nsiqueiros said...

Not sure if any of you have read Old School by Tobias Wolff, but there's a story writing contest in the book and one of the stories that wins is called, "The Day the Cows Come Home."

It went like this. A flying saucer lands in a field outside Boston. The police and various armed services try to destroy it, without success. Then it fires a ray that atomizes a nearby truck, mercifully empty, and everyone backs off while an exhaustively desbribed robot disembarks and demands that a delegation of world leaders present themselves to the saucer's commander. Tomorrow--or else.

Old hat so far, but not for long. The next day the president, the Soviet premier, and the queen of England assemble in the field and are led by the robot to the command center. And what do they find there, sitting at the controls and surrounded by a crew of the same species, but an enormous bull! This is no ordinary bull, but a horned argonaut of imperial carriage whose eyes flash with preternatural intelligence adn who otherwise bears the same resemblance to earthly bovines that the untrammeled wolf, bold ruler of his arctic realm, bears to the permed and coiffured poodle in his rhinestone sweater.

Then the world's leaders get the story. Long ago, one of the aliens' ships had developed engine trouble and been directed to our planet because of its nutritiouis flora. Their own galaxy was light years away and by now the crew would've been dead for scores of centuries, but this expedition had come to gather the descendants of that valiant band take them home. They had left descendants, hadn't they?

The perils of answering this question are not lost on the humans. They deny any knowledge of such creatures, until the ship's commander produces a picture of cows in a field--at which point the queen of England, her tender female spirit unequal to the sternness of his gaze, breaks down and babbles out the truth. The travelers gathered around her are not pleased to learn the present state of their kin, or the uses to which they've been put. Indeed they can hardly believe their ears, and they commander insists on a fact-finding tour.

He visits a dairy in Wisconsin, where he sees the cows sucked dry by machines and shot full of sperm from bulls they've never even met. He watches calves being castrated and branded in Texas, and tours a farm in Japan where the animals are force-fed gallons of beer to sweeten their flesh. He's taken to a messy bullfight in Mexico, a rodeo in Wyoming, and a killing-floor in the Chicago stockyards.

The commander of the spaceship sees all this and more. He grows ominously silent. After returning to the ship to confer with his comrades, he emerges to make a grand tour of all the ranches and farms, gathering the herds around him to tell them exactly what lies in store if they don't accept his invitation to return to the home planet. They retain just enough of the old language to understand the warning, but most of them shrug it off. Instead they invite him to join them. They've got it made: all they can eat, protection from predators, medical care--and in Montana a bunch of steers stampede him off the ranch. Finally, only a handful of the bravest and smartest choose to leave, and even this small procession is diminished when some of them lose their nerve at the sight of the long ramp leading into the ship, and defect.

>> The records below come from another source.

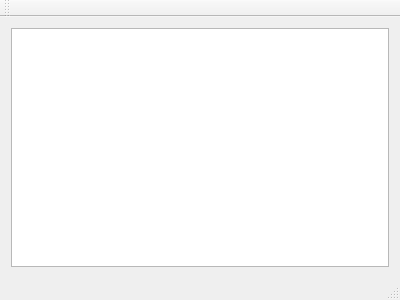
Before: the Qt Designer form examples/gui/mainwindow.ui in supamii/QttpServer, drawn with Qt 5.
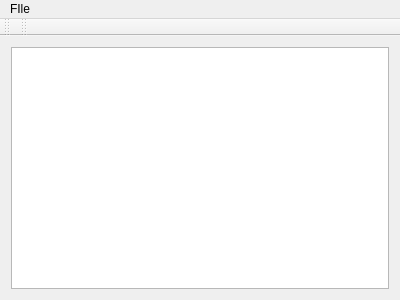
After: the same form once the commit is applied.

Commit message: Recording all http end-points in the gui example

Patch:
```diff
--- a/examples/gui/mainwindow.ui
+++ b/examples/gui/mainwindow.ui
@@ -16,7 +16,14 @@
   <widget class="QWidget" name="centralWidget">
    <layout class="QGridLayout" name="gridLayout">
     <item row="0" column="0">
-     <widget class="QListView" name="listView"/>
+     <widget class="QTableView" name="tableView">
+      <property name="alternatingRowColors">
+       <bool>true</bool>
+      </property>
+      <attribute name="horizontalHeaderStretchLastSection">
+       <bool>true</bool>
+      </attribute>
+     </widget>
     </item>
    </layout>
   </widget>
@@ -29,6 +36,12 @@
      <height>22</height>
     </rect>
    </property>
+   <widget class="QMenu" name="menuFIle">
+    <property name="title">
+     <string>FIle</string>
+    </property>
+   </widget>
+   <addaction name="menuFIle"/>
   </widget>
   <widget class="QToolBar" name="mainToolBar">
    <attribute name="toolBarArea">
@@ -38,7 +51,17 @@
     <bool>false</bool>
    </attribute>
   </widget>
-  <widget class="QStatusBar" name="statusBar"/>
+  <widget class="QToolBar" name="toolBar">
+   <property name="windowTitle">
+    <string>toolBar</string>
+   </property>
+   <attribute name="toolBarArea">
+    <enum>TopToolBarArea</enum>
+   </attribute>
+   <attribute name="toolBarBreak">
+    <bool>false</bool>
+   </attribute>
+  </widget>
  </widget>
  <layoutdefault spacing="6" margin="11"/>
  <resources/>
```
The commit also changes 3 other files.
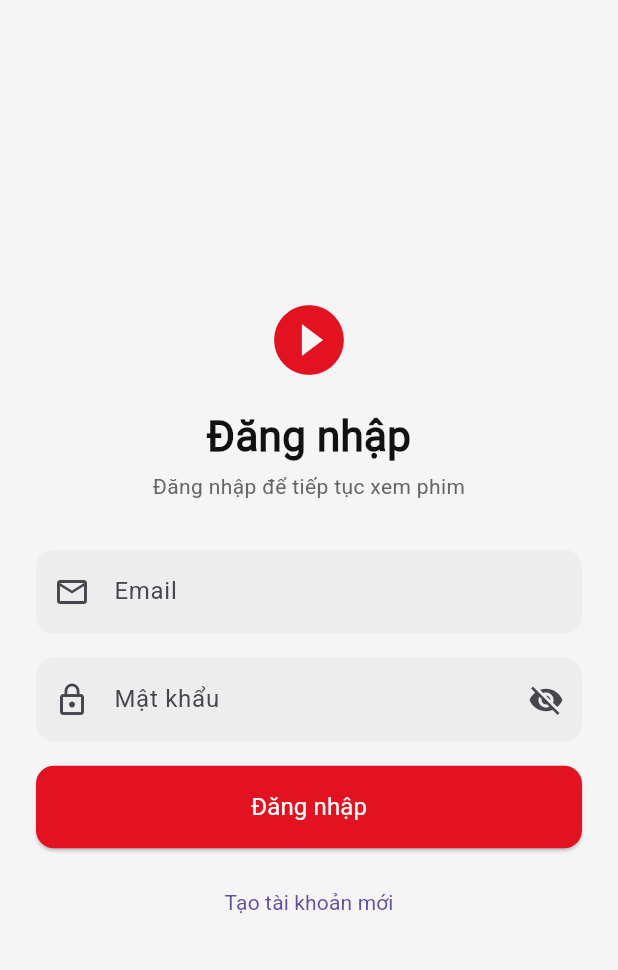
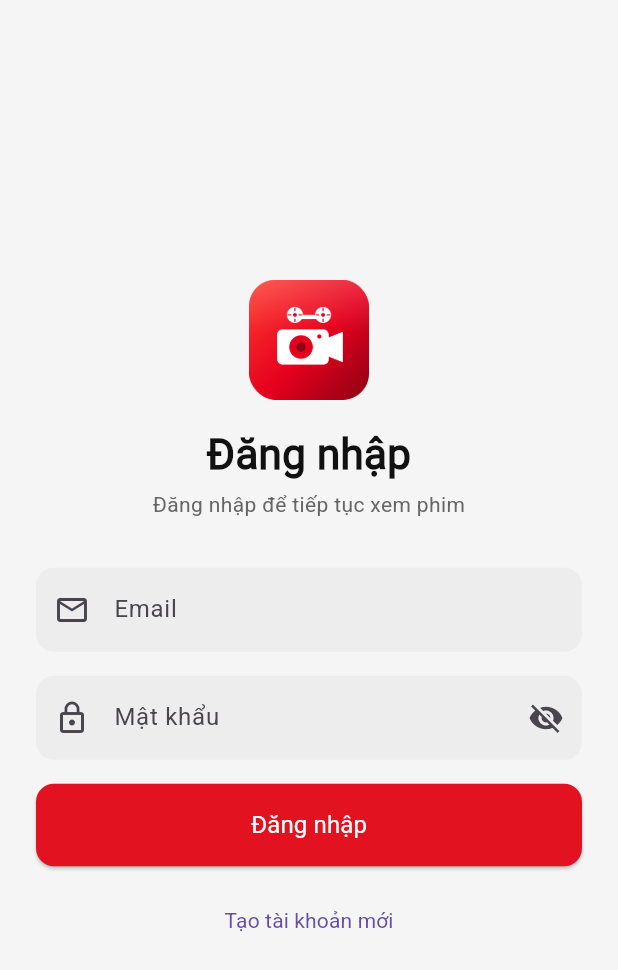
Before and after one commit to Hoai9029/cinema-movie, a Flutter app: the screen it shows after launch, on a phone screen of 412 x 824 dp. Shown: the top 970 px of the screen. Run offline on Flutter 3.47's test engine with Material 3 defaults, Android fonts, the light colour scheme and no system bars; our stand-ins replace carousel_slider, cloud_firestore, dio, equatable, firebase_auth, firebase_core and 7 more; accounts and stored records are empty; generated files the repository leaves out were written again.

Commit message:
add logo icon

```diff
--- a/lib/pages/login_page.dart
+++ b/lib/pages/login_page.dart
@@ -133,10 +133,10 @@ class _LoginPageState extends State<LoginPage> {
                 child: Column(
                   crossAxisAlignment: CrossAxisAlignment.stretch,
                   children: [
-                    const Icon(
-                      Icons.play_circle_fill,
-                      size: 56,
-                      color: AppColors.primary,
+                    Image.asset(
+                      'assets/images/CineStream_AppIcon_1024.png',
+                      width: 80,
+                      height: 80,
                     ),
                     const SizedBox(height: 16),
                     Text(
```
Also changed, not shown: lib/pages/home_page.dart (+8 -4 lines), pubspec.yaml (+8 -0 lines), pubspec.lock, 28 other files.
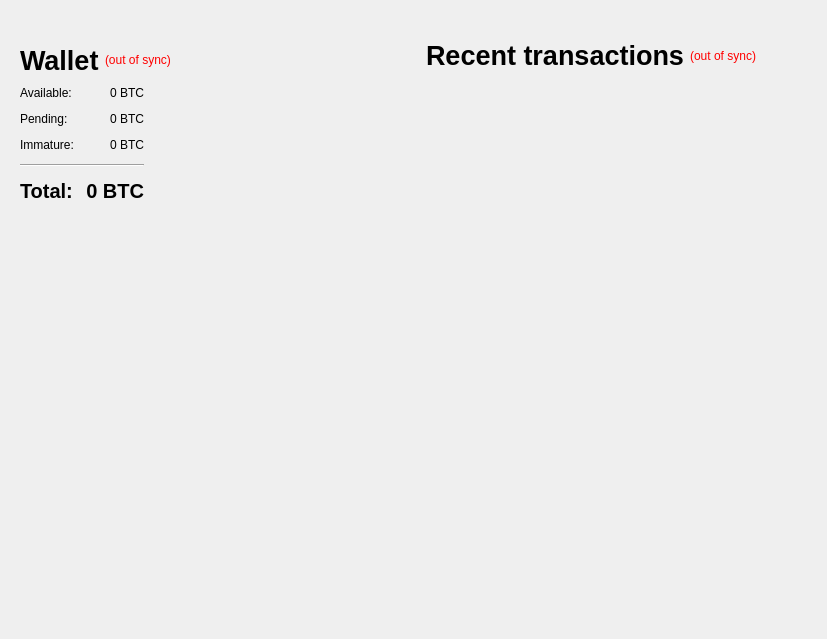
The window that src/qt/forms/overviewpage.ui (cbtc/Pesetacoin-0.9.2-Oficial) describes before a commit, drawn with Qt 5.
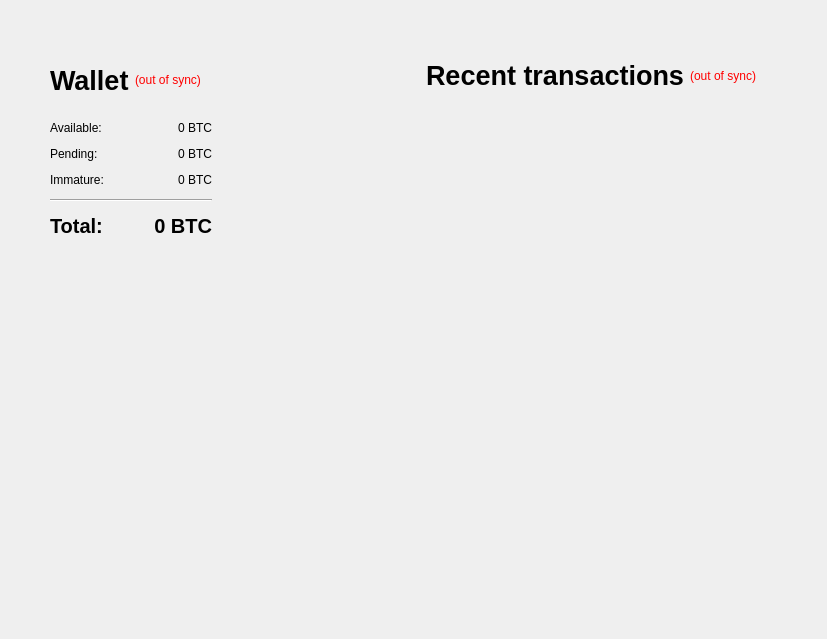
The same window after the commit. Icons and pictures are not drawn.

What changed in the file:
```diff
--- a/src/qt/forms/overviewpage.ui
+++ b/src/qt/forms/overviewpage.ui
@@ -42,6 +42,15 @@
          <layout class="QVBoxLayout" name="verticalLayout_4">
           <item>
            <layout class="QHBoxLayout" name="horizontalLayout_4">
+            <property name="leftMargin">
+             <number>30</number>
+            </property>
+            <property name="topMargin">
+             <number>20</number>
+            </property>
+            <property name="bottomMargin">
+             <number>15</number>
+            </property>
             <item>
              <widget class="QLabel" name="label_5">
               <property name="font">
@@ -98,11 +107,14 @@
                <enum>QFormLayout::AllNonFixedFieldsGrow</enum>
               </property>
               <property name="horizontalSpacing">
-               <number>12</number>
+               <number>50</number>
               </property>
               <property name="verticalSpacing">
                <number>12</number>
               </property>
+              <property name="leftMargin">
+               <number>30</number>
+              </property>
               <item row="0" column="0">
                <widget class="QLabel" name="label">
                 <property name="text">
@@ -310,6 +322,9 @@
          <layout class="QVBoxLayout" name="verticalLayout">
           <item>
            <layout class="QHBoxLayout" name="horizontalLayout_2">
+            <property name="topMargin">
+             <number>20</number>
+            </property>
             <item>
              <widget class="QLabel" name="label_4">
               <property name="font">
```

At sunset the saucer lifts off with its crew and their newfound cousins. But they don't head for home--not yet. They hang up there for a while putting their ray to work. The killing is efficient, implacable, and completely misanthropic. In the end not a single human being remains alive. The story concludes with this line, spoken by one of the crew to a cow weeping for the little boy who milked her: "He's lucky we didn't eat him."

Anonymous said...

Well one should visit Papua New Guinea where Pig rules supreme- one slows down for them running along the road, one exchanges them for wife 'bride price' and to mark the death of someone big one slaughters little piggy for a feast.
And then when they are killed the only thing that escapes the Pig is their squeal - all parts are consumed... yum.
Your Man in Moresby